  5. Currie, Janet & Gruber, Jonathan, 1996. "Saving Babies: The Efficacy and Cost of Recent Changes in the Medicaid Eligibility of Pregnant Women," Journal of Political Economy, University of Chicago Press, vol. 104(6), pages 1263-96, December.
  6. Angrist, Joshua D, 1990. "Lifetime Earnings and the Vietnam Era Draft Lottery: Evidence from Social Security Administrative Records," American Economic Review, American Economic Association, vol. 80(3), pages 313-36, June.
  7. Stern, Nicholas, 1987. "The effects of taxation, price control and government contracts in oligopoly and monopolistic competition," Journal of Public Economics, Elsevier, vol. 32(2), pages 133-158, March.
  8. Imbens, Guido W & Angrist, Joshua D, 1994. "Identification and Estimation of Local Average Treatment Effects," Econometrica, Econometric Society, vol. 62(2), pages 467-75, March.
  9. Mark J. Roberts & Larry Samuelson, 1988. "An Empirical Analysis of Dynamic, Nonprice Competition in an Oligopolistic Industry," RAND Journal of Economics, The RAND Corporation, vol. 19(2), pages 200-220, Summer.
  10. William N. Evans & Edward Montgomery, 1994. "Education and Health: Where There's Smoke There's an Instrument," NBER Working Papers 4949, National Bureau of Economic Research, Inc.
  11. Barnett, Paul G. & Keeler, Theodore E. & Hu, Teh-wei, 1995. "Oligopoly structure and the incidence of cigarette excise taxes," Journal of Public Economics, Elsevier, vol. 57(3), pages 457-470, July.
  12. Coats, R. Morris, 1995. "A Note on Estimating Cross-Border Effects of State Cigarette Taxes," National Tax Journal, National Tax Association, vol. 48(4), pages 573-84, December.
  13. Keeler, Theodore E. & Hu, Teh-Wei & Barnett, Paul G. & Manning, Williard G., 1993. "Taxation, regulation, and addiction: A demand function for cigarettes based on time-series evidence," Journal of Health Economics, Elsevier, vol. 12(1), pages 1-18, April.
  14. Baltagi, Badi H & Levin, Dan, 1986. "Estimating Dynamic Demand for Cigarettes Using Panel Data: The Effects of Bootlegging, Taxation and Advertising Reconsidered," The Review of Economics and Statistics, MIT Press, vol. 68(1), pages 148-55, February.
  15. Rosenzweig, Mark R & Schultz, T Paul, 1983. "Estimating a Household Production Function: Heterogeneity, the Demand for Health Inputs, and Their Effects on Birth Weight," Journal of Political Economy, University of Chicago Press, vol. 91(5), pages 723-46, October.
Full references (including those not matched with items on IDEAS)

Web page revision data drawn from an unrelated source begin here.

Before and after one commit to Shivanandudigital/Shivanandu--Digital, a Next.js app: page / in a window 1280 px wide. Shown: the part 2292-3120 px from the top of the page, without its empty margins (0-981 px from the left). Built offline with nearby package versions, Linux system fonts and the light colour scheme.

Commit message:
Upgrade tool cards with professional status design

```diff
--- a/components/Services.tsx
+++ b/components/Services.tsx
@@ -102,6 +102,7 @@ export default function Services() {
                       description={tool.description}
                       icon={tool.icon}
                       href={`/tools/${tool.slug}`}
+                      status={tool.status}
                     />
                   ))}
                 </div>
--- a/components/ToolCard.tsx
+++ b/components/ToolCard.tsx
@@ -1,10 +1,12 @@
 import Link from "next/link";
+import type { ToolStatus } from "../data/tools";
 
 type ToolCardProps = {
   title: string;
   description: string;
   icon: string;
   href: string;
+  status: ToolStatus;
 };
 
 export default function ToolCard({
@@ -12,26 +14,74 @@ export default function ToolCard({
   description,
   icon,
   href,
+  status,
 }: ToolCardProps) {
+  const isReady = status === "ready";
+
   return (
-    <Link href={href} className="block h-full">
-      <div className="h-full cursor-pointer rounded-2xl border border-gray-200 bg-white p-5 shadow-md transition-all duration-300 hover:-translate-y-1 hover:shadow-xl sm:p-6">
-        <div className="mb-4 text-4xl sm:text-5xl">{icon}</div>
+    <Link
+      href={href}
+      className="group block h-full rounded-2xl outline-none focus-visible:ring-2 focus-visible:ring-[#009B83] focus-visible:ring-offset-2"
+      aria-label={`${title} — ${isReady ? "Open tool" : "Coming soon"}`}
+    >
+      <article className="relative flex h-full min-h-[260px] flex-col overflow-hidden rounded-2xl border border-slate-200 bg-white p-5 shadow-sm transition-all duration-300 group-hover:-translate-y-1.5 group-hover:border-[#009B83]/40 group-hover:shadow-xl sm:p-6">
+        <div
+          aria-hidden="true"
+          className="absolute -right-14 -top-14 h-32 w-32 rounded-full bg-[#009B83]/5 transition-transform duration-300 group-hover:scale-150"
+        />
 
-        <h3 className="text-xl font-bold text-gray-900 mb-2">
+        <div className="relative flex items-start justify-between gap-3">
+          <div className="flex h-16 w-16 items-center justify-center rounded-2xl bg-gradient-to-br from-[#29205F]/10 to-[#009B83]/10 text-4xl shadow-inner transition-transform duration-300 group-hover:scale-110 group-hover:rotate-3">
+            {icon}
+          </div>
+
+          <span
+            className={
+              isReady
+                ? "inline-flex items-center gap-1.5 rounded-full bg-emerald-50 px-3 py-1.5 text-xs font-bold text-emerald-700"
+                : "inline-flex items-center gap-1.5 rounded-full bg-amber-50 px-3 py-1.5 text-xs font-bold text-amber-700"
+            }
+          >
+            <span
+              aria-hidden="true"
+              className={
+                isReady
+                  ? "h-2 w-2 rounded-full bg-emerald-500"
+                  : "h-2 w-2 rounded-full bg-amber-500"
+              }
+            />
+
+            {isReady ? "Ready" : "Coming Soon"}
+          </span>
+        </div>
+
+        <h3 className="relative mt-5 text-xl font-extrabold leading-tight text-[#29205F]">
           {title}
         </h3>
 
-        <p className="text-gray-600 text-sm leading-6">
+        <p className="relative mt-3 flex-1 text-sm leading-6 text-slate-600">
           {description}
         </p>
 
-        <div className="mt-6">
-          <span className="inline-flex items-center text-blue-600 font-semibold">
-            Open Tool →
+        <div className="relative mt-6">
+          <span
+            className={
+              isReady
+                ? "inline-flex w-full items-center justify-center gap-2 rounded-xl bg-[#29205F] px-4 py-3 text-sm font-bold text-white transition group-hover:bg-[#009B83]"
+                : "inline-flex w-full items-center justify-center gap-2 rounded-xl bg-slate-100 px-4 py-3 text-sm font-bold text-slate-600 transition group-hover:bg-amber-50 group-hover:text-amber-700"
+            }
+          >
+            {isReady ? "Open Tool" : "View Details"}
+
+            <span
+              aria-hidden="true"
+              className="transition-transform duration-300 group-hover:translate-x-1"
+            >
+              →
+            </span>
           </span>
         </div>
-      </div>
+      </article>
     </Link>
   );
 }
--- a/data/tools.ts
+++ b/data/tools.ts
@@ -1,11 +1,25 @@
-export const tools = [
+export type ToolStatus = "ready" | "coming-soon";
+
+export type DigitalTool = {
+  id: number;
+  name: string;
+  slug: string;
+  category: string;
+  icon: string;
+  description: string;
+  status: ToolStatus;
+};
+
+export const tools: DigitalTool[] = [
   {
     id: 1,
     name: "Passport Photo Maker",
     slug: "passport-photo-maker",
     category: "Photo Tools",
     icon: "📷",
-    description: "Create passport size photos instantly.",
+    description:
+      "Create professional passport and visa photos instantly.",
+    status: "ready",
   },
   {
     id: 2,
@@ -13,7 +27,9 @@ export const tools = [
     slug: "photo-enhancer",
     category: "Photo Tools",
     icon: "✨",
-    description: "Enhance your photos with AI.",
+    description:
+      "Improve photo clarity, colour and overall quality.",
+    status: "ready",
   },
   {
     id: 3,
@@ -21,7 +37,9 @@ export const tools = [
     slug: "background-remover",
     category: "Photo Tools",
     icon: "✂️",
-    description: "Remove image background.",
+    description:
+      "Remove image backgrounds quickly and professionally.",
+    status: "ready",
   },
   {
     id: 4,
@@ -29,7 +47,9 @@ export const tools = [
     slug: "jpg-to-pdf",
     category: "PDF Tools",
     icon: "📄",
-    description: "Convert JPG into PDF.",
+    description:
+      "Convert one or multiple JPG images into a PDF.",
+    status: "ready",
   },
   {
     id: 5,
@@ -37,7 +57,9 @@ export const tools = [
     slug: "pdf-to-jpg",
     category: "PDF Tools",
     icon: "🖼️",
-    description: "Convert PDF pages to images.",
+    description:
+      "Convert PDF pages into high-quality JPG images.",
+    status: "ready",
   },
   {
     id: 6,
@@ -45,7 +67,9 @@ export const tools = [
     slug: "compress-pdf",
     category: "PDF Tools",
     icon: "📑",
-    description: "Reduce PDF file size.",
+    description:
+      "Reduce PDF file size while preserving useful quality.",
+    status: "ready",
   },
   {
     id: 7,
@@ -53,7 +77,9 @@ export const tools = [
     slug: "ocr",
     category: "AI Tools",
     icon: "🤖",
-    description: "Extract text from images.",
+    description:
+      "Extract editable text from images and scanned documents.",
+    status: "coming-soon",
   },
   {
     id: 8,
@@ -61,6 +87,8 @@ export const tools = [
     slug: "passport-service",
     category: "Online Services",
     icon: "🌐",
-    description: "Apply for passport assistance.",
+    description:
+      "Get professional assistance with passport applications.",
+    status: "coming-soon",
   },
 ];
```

This item is not listed on Wikipedia, on a reading list or among the top items on IDEAS.

When requesting a correction, please mention this item's handle: RePEc:eee:pubeco:v:72:y:1999:i:1:p:135-154. See general information about how to correct material in RePEc.

For technical questions regarding this item, or to correct its authors, title, abstract, bibliographic or download information, contact: (Zhang, Lei)

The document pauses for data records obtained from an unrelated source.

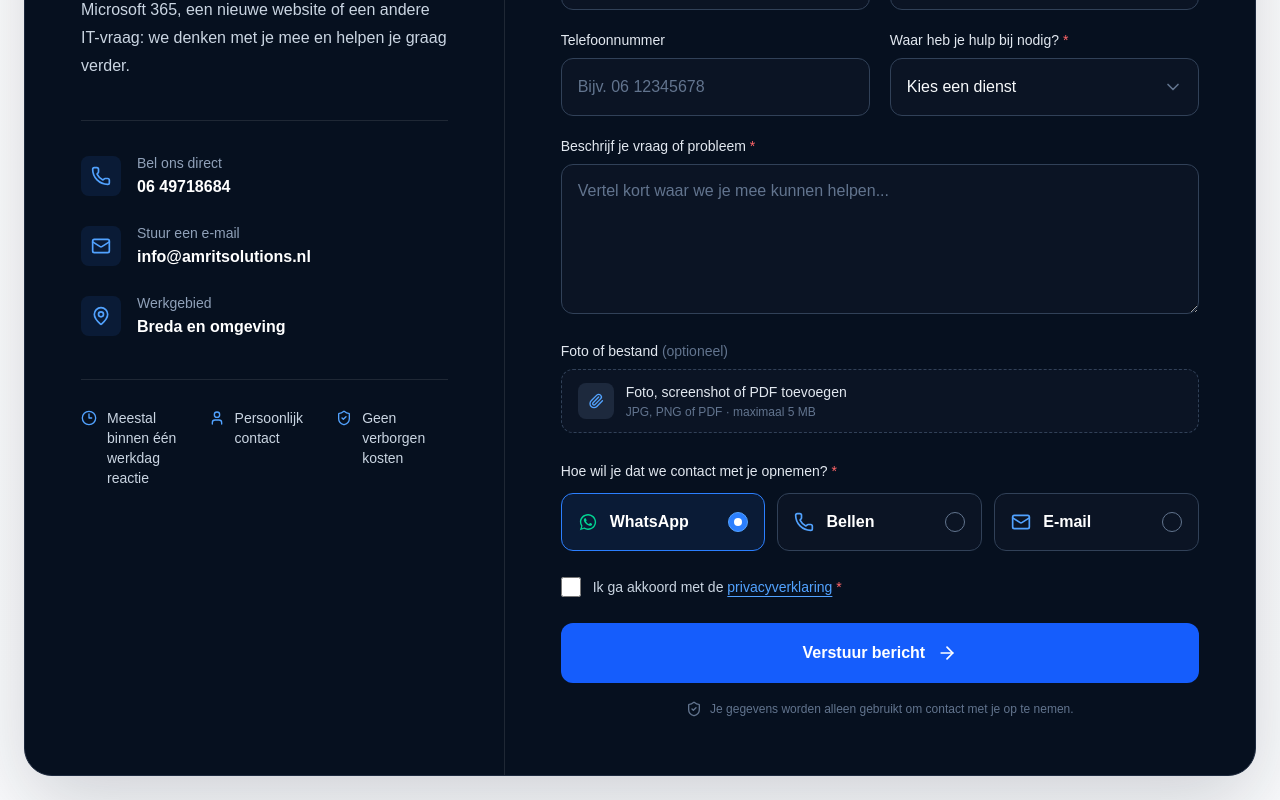
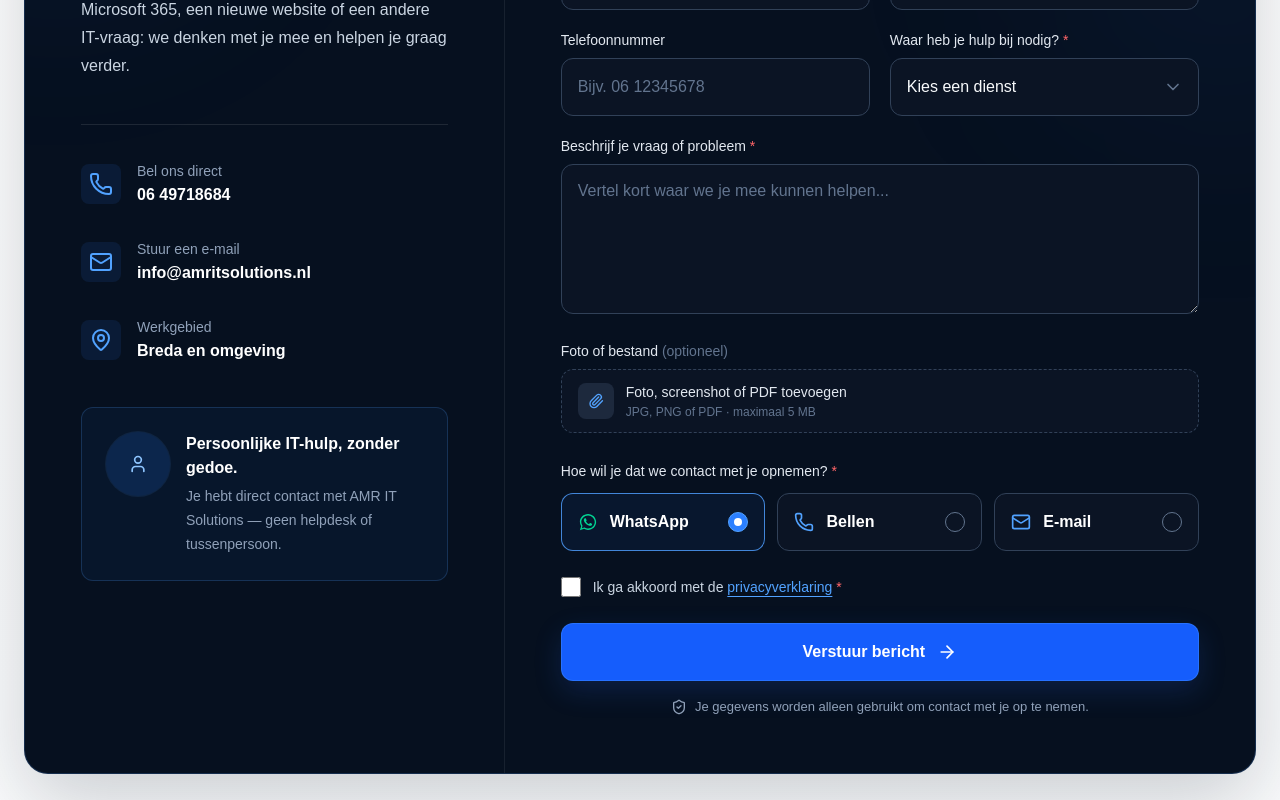
Before and after one commit to amritsolutions/amr-it-solutions, a Next.js app: page / in a window 1280 px wide. Shown: the part 5560-6360 px from the top of the page. Built offline with nearby package versions, Linux system fonts and the light colour scheme.

Commit message:
Verbeter contactformulier

```diff
--- a/components/Contact.tsx
+++ b/components/Contact.tsx
@@ -1,4 +1,3 @@
-
 "use client";
 
 import {
@@ -111,9 +110,11 @@ export default function Contact() {
     >
       <div className="mx-auto max-w-[1400px] px-4 sm:px-6">
         {/* Contact: bewust rustiger en minder 'dashboard/SaaS'. */}
-        <div className="overflow-hidden rounded-[28px] border border-slate-800 bg-[#06101f] text-slate-50 shadow-[0_28px_80px_rgba(15,23,42,0.18)]">
-          <div className="grid lg:grid-cols-[0.78fr_1.22fr]">
-            <aside className="border-b border-white/10 px-7 py-10 sm:px-10 sm:py-12 lg:border-b-0 lg:border-r lg:px-12 lg:py-14 xl:px-14">
+        <div className="relative overflow-hidden rounded-[24px] border border-blue-400/20 bg-[#06101f] text-slate-50 shadow-[0_28px_80px_rgba(15,23,42,0.20)]">
+          <div aria-hidden="true" className="pointer-events-none absolute -left-40 -top-40 h-96 w-96 rounded-full bg-blue-500/[0.07] blur-[100px]" />
+          <div aria-hidden="true" className="pointer-events-none absolute -right-40 top-0 h-96 w-96 rounded-full bg-blue-500/[0.045] blur-[110px]" />
+          <div className="relative grid lg:grid-cols-[0.78fr_1.22fr]">
+            <aside className="border-b border-white/10 px-7 py-10 sm:px-10 sm:py-12 lg:border-b-0 lg:border-r lg:border-white/[0.07] lg:px-12 lg:py-14 xl:px-14">
               <p className="text-xs font-bold uppercase tracking-[0.2em] text-blue-400">
                 Contact
               </p>
@@ -128,31 +129,37 @@ export default function Contact() {
                 helpen je graag verder.
               </p>
 
-              <div className="mt-10 space-y-6 border-t border-white/10 pt-8">
+              <div className="mt-11 space-y-8 border-t border-white/10 pt-9">
                 <SimpleContactRow
                   href="tel:+31649718684"
-                  icon={<Phone className="h-5 w-5" />}
+                  icon={<Phone className="h-6 w-6" />}
                   label="Bel ons direct"
                   value="06 49718684"
                 />
                 <SimpleContactRow
                   href="mailto:info@amritsolutions.nl"
-                  icon={<Mail className="h-5 w-5" />}
+                  icon={<Mail className="h-6 w-6" />}
                   label="Stuur een e-mail"
                   value="info@amritsolutions.nl"
                 />
                 <SimpleContactRow
-                  icon={<MapPin className="h-5 w-5" />}
+                  icon={<MapPin className="h-6 w-6" />}
                   label="Werkgebied"
                   value="Breda en omgeving"
                 />
               </div>
 
-              <div className="mt-10 border-t border-white/10 pt-7">
-                <div className="grid gap-4 text-sm text-slate-300 sm:grid-cols-3 lg:grid-cols-1 xl:grid-cols-3">
-                  <MiniTrust icon={<Clock3 className="h-4 w-4" />} text="Meestal binnen één werkdag reactie" />
-                  <MiniTrust icon={<User className="h-4 w-4" />} text="Persoonlijk contact" />
-                  <MiniTrust icon={<ShieldCheck className="h-4 w-4" />} text="Geen verborgen kosten" />
+              <div className="mt-11 rounded-xl border border-blue-400/20 bg-blue-500/[0.055] p-6">
+                <div className="flex items-start gap-4">
+                  <span className="flex h-16 w-16 shrink-0 items-center justify-center rounded-full bg-blue-500/15 text-blue-300 ring-1 ring-blue-400/10">
+                    <User className="h-5 w-5" />
+                  </span>
+                  <div>
+                    <p className="font-semibold text-white">Persoonlijke IT-hulp, zonder gedoe.</p>
+                    <p className="mt-1 text-sm leading-6 text-slate-400">
+                      Je hebt direct contact met AMR IT Solutions — geen helpdesk of tussenpersoon.
+                    </p>
+                  </div>
                 </div>
               </div>
             </aside>
@@ -167,7 +174,7 @@ export default function Contact() {
                   <h3 className="text-2xl font-bold tracking-[-0.02em] text-white sm:text-3xl">
                     Waar kunnen we je mee helpen?
                   </h3>
-                  <p className="mt-2 max-w-2xl leading-7 text-slate-400">
+                  <p className="mt-2 max-w-2xl text-[15px] leading-7 text-slate-300">
                     Vertel kort wat er speelt. Je krijgt meestal binnen één
                     werkdag persoonlijk antwoord.
                   </p>
@@ -356,13 +363,13 @@ export default function Contact() {
                 <button
                   type="submit"
                   disabled={submitting}
-                  className="group mt-6 inline-flex min-h-[60px] w-full items-center justify-center gap-3 rounded-xl bg-blue-600 px-6 py-4 text-base font-bold text-white transition hover:bg-blue-500 focus-visible:outline-none focus-visible:ring-4 focus-visible:ring-blue-500/25 disabled:cursor-not-allowed disabled:opacity-60"
+                  className="group mt-6 inline-flex min-h-[58px] w-full items-center justify-center gap-3 rounded-xl border border-blue-400/30 bg-blue-600 px-6 py-4 text-base font-bold text-white shadow-[0_10px_28px_rgba(37,99,235,0.18)] transition hover:bg-blue-500 focus-visible:outline-none focus-visible:ring-4 focus-visible:ring-blue-500/20 disabled:cursor-not-allowed disabled:opacity-60"
                 >
                   {submitting ? "Bericht verzenden..." : "Verstuur bericht"}
                   <ArrowRight className="h-5 w-5 transition-transform group-hover:translate-x-1" />
                 </button>
 
-                <p className="mt-4 flex items-center justify-center gap-2 text-center text-xs leading-5 text-slate-500">
+                <p className="mt-4 flex items-center justify-center gap-2 text-center text-[13px] leading-5 text-slate-400">
                   <ShieldCheck className="h-4 w-4 shrink-0" />
                   Je gegevens worden alleen gebruikt om contact met je op te nemen.
                 </p>
@@ -577,20 +584,6 @@ function SimpleContactRow({
   );
 }
 
-function MiniTrust({
-  icon,
-  text,
-}: {
-  icon: React.ReactNode;
-  text: string;
-}) {
-  return (
-    <div className="flex items-start gap-2.5">
-      <span className="mt-0.5 shrink-0 text-blue-400">{icon}</span>
-      <span className="leading-5">{text}</span>
-    </div>
-  );
-}
 
 function Field({
   label,
@@ -630,7 +623,7 @@ function PreferenceOption({
     <label
       className={`flex min-h-[58px] cursor-pointer items-center gap-3 rounded-xl border px-4 py-3 transition ${
         selected
-          ? "border-blue-500 bg-blue-500/10"
+          ? "border-blue-400/80 bg-blue-500/[0.07]"
           : "border-slate-700 bg-[#0b1424] hover:border-slate-600"
       }`}
     >
```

If you have authored this item and are not yet registered with RePEc, we encourage you to do it here. This allows to link your profile to this item. It also allows you to accept potential citations to this item that we are uncertain about.

If references are entirely missing, you can add them using this form.

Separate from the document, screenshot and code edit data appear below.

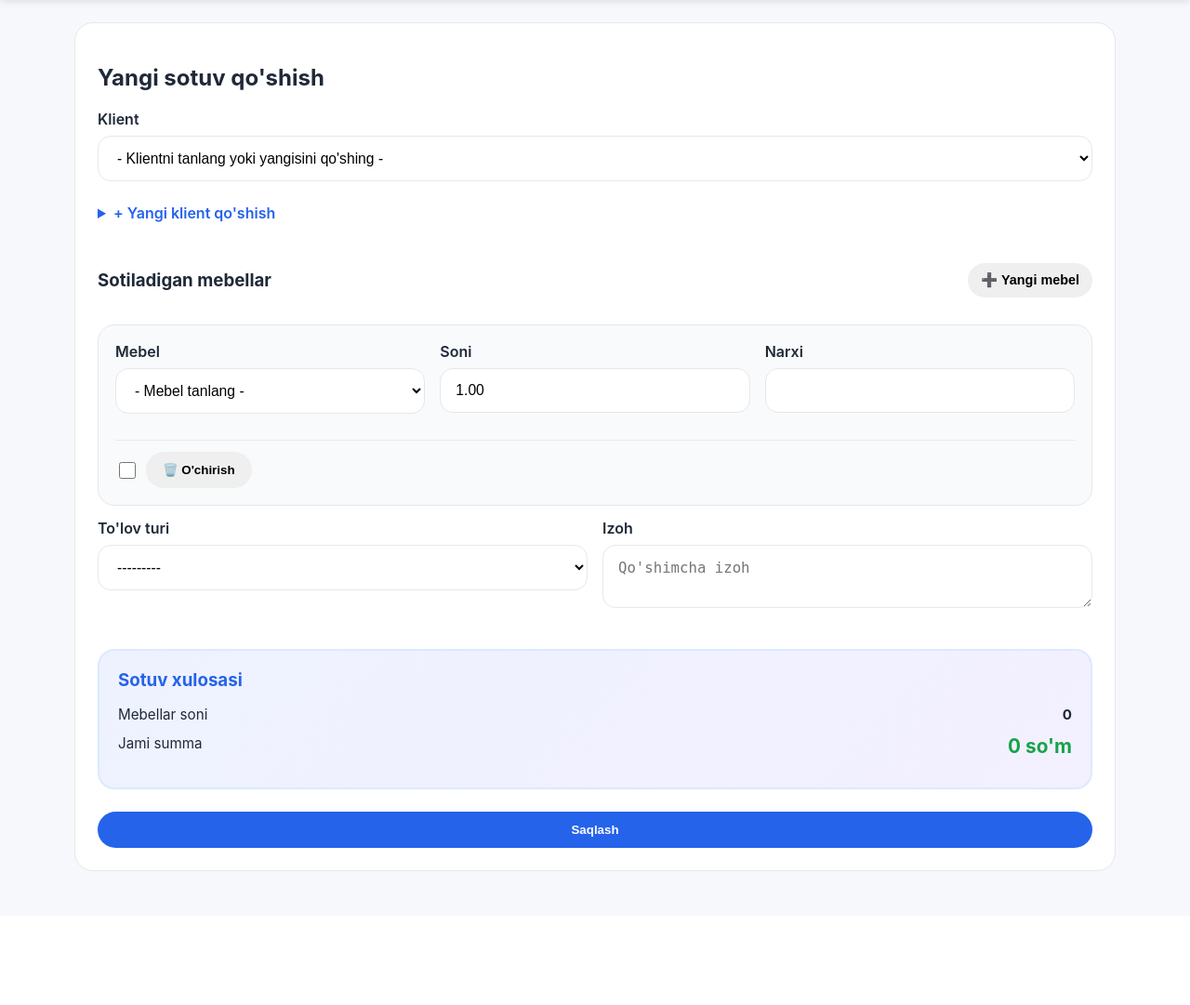
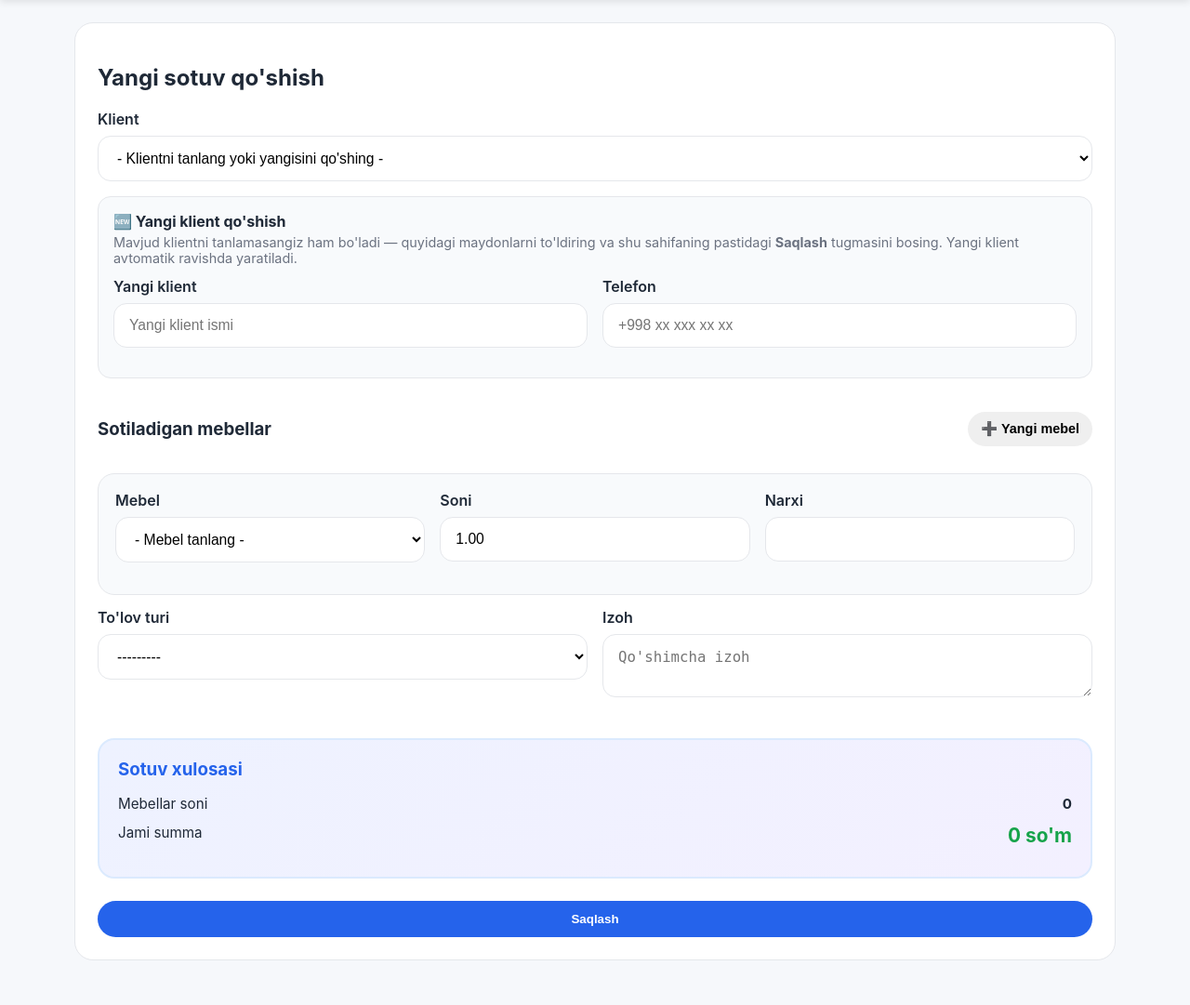
Before and after one commit to otabek-me/simple-project, a Django app: page /sotuv/yangi/ in a window 1280 px wide. Shown: the part 112-1193 px from the top of the page at 93% size. Before the commit the page ends 1049 px from the top, so only its background shows below. Run offline with Django 5.2, Linux system fonts and the light colour scheme; the visitor is signed in with stand-in values (Sample User, id 1); data that the repository does not hold is empty.

Commit message:
Fix sale form: show new-client fields and hide delete on empty row

```diff
--- a/templates/app/sale_form.html
+++ b/templates/app/sale_form.html
@@ -15,9 +15,13 @@
         </div>
 
         <div class="client-add-section" style="margin-bottom: 16px;">
-            <details>
-                <summary style="cursor: pointer; color: var(--primary); font-weight: 600; padding: 8px 0;">+ Yangi klient qo'shish</summary>
-                <div style="margin-top: 12px; padding: 16px; background: #f8fafc; border-radius: 14px; border: 1px solid var(--border);">
+            <div style="padding: 16px; background: #f8fafc; border-radius: 14px; border: 1px solid var(--border);">
+                <h4 style="margin: 0 0 4px;">🆕 Yangi klient qo'shish</h4>
+                <p style="margin: 0 0 12px; color: var(--muted); font-size: 0.9rem;">
+                    Mavjud klientni tanlamasangiz ham bo'ladi — quyidagi maydonlarni to'ldiring va
+                    shu sahifaning pastidagi <strong>Saqlash</strong> tugmasini bosing. Yangi klient
+                    avtomatik ravishda yaratiladi.
+                </p>
                 <div class="grid-2">
                     <div class="form-group">
                         <label for="{{ form.new_client_name.id_for_label }}">{{ form.new_client_name.label }}</label>
@@ -31,7 +35,6 @@
                     </div>
                 </div>
             </div>
-            </details>
         </div>
 
         <div class="detail-section">
@@ -70,7 +73,7 @@
                                 {{ form.price_at_sale.errors }}
                             </div>
                         </div>
-                        {% if formset.can_delete %}
+                        {% if formset.can_delete and form.instance.pk %}
                             <div class="delete-row">
                                 {{ form.DELETE }}
                                 <button type="button" class="button button-danger delete-item-btn" data-for="{{ form.DELETE.id_for_label }}">🗑️ O'chirish</button>
```
Lines whose indentation alone changed are shown as unchanged.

If the full references list an item that is present in RePEc, but the system did not link to it, you can help with this form.

If you know of missing items citing this one, you can help us creating those links by adding the relevant references in the same way as above, for each refering item. If you are a registered author of this item, you may also want to check the "citations" tab in your profile, as there may be some citations waiting for confirmation.

Please note that corrections may take a couple of weeks to filter through the various RePEc services.

This information is provided to you by IDEAS at the Research Division of the Federal Reserve Bank of St. Louis using RePEc data.